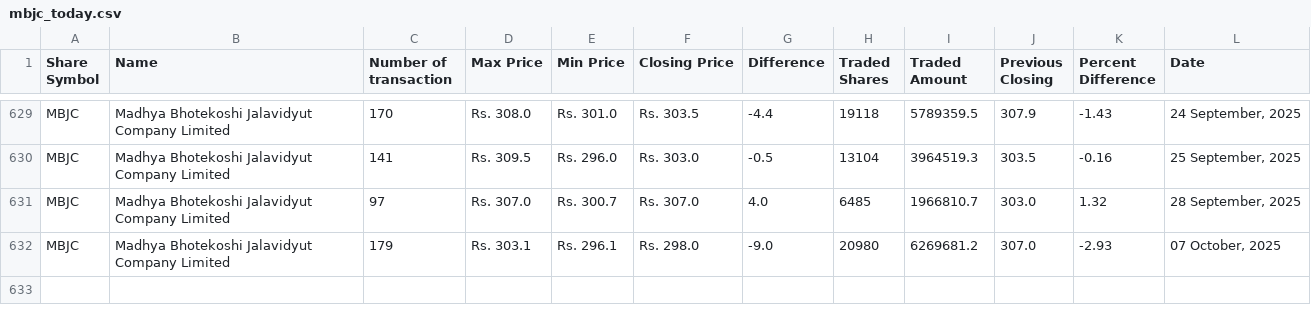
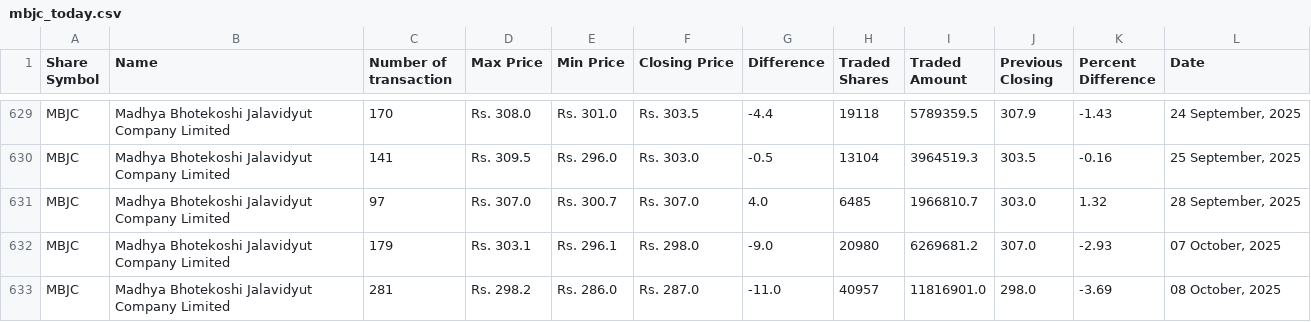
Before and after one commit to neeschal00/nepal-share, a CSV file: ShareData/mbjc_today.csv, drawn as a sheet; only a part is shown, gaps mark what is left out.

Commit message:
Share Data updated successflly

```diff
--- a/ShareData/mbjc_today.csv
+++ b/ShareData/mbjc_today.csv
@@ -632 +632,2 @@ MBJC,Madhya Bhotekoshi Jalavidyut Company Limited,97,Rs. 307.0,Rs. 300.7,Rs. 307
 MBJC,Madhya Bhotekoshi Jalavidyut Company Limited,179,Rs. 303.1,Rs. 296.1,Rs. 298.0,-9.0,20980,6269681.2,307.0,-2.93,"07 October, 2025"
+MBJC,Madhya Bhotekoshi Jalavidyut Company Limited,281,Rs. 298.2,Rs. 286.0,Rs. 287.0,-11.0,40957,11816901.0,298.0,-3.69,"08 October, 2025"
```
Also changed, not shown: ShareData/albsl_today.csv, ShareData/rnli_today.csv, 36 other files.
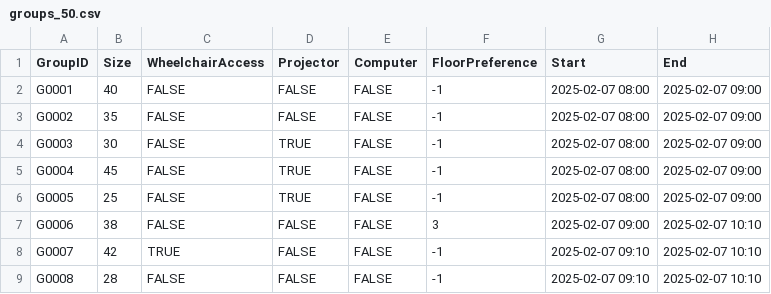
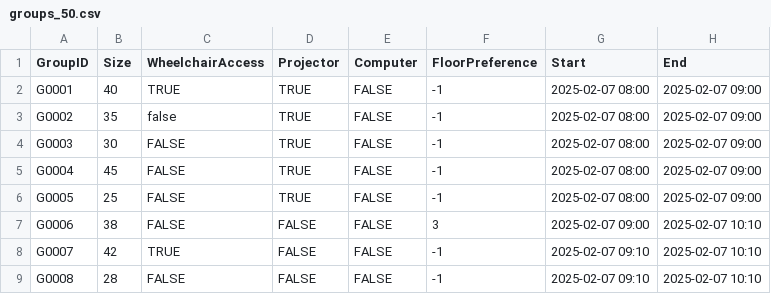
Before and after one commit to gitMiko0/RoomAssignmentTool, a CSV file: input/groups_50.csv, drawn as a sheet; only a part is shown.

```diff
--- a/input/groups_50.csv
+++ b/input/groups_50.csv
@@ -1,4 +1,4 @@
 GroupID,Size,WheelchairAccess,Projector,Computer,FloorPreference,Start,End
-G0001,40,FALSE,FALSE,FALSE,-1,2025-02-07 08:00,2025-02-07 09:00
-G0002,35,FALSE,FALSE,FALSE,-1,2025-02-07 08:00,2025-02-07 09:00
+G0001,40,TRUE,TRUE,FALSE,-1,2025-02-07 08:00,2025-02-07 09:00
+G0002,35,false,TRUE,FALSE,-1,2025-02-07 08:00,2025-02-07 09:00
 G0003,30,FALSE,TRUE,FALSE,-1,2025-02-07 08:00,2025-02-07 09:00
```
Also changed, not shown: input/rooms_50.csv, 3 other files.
****************************************
▸ Aim of the task: Copy out the data above exactly, except the pictures.

▸ Output of the exercise:
Before and after one commit to neeschal00/nepal-share, a CSV file: ShareData/mbjc_today.csv, drawn as a sheet; only a part is shown, gaps mark what is left out.

Commit message:
Share Data updated successflly

```diff
--- a/ShareData/mbjc_today.csv
+++ b/ShareData/mbjc_today.csv
@@ -632 +632,2 @@ MBJC,Madhya Bhotekoshi Jalavidyut Company Limited,97,Rs. 307.0,Rs. 300.7,Rs. 307
 MBJC,Madhya Bhotekoshi Jalavidyut Company Limited,179,Rs. 303.1,Rs. 296.1,Rs. 298.0,-9.0,20980,6269681.2,307.0,-2.93,"07 October, 2025"
+MBJC,Madhya Bhotekoshi Jalavidyut Company Limited,281,Rs. 298.2,Rs. 286.0,Rs. 287.0,-11.0,40957,11816901.0,298.0,-3.69,"08 October, 2025"
```
Also changed, not shown: ShareData/albsl_today.csv, ShareData/rnli_today.csv, 36 other files.
Before and after one commit to gitMiko0/RoomAssignmentTool, a CSV file: input/groups_50.csv, drawn as a sheet; only a part is shown.

```diff
--- a/input/groups_50.csv
+++ b/input/groups_50.csv
@@ -1,4 +1,4 @@
 GroupID,Size,WheelchairAccess,Projector,Computer,FloorPreference,Start,End
-G0001,40,FALSE,FALSE,FALSE,-1,2025-02-07 08:00,2025-02-07 09:00
-G0002,35,FALSE,FALSE,FALSE,-1,2025-02-07 08:00,2025-02-07 09:00
+G0001,40,TRUE,TRUE,FALSE,-1,2025-02-07 08:00,2025-02-07 09:00
+G0002,35,false,TRUE,FALSE,-1,2025-02-07 08:00,2025-02-07 09:00
 G0003,30,FALSE,TRUE,FALSE,-1,2025-02-07 08:00,2025-02-07 09:00
```
Also changed, not shown: input/rooms_50.csv, 3 other files.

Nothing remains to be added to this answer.